Exercise aim: Check every line below for the word "steps" and show those that hold it.
(Beginning of Record set)
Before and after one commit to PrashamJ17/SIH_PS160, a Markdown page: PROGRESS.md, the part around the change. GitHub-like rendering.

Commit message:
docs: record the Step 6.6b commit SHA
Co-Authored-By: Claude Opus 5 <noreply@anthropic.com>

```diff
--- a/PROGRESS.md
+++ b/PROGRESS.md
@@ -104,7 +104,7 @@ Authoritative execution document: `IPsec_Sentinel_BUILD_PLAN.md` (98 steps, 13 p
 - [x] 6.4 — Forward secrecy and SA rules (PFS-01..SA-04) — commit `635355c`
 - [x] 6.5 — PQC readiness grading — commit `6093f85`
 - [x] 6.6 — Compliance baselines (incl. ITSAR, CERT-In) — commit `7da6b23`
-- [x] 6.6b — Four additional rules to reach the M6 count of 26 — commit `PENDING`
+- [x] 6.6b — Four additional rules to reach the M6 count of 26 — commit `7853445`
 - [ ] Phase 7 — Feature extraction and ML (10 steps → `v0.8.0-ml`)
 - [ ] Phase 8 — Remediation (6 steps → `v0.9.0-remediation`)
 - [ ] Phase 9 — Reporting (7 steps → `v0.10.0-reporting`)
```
(End of Record set)
Written solution:
@@ -104,7 +104,7 @@ Authoritative execution document: `IPsec_Sentinel_BUILD_PLAN.md` (98 steps, 13 p
 - [ ] Phase 7 — Feature extraction and ML (10 steps → `v0.8.0-ml`)
 - [ ] Phase 8 — Remediation (6 steps → `v0.9.0-remediation`)
 - [ ] Phase 9 — Reporting (7 steps → `v0.10.0-reporting`)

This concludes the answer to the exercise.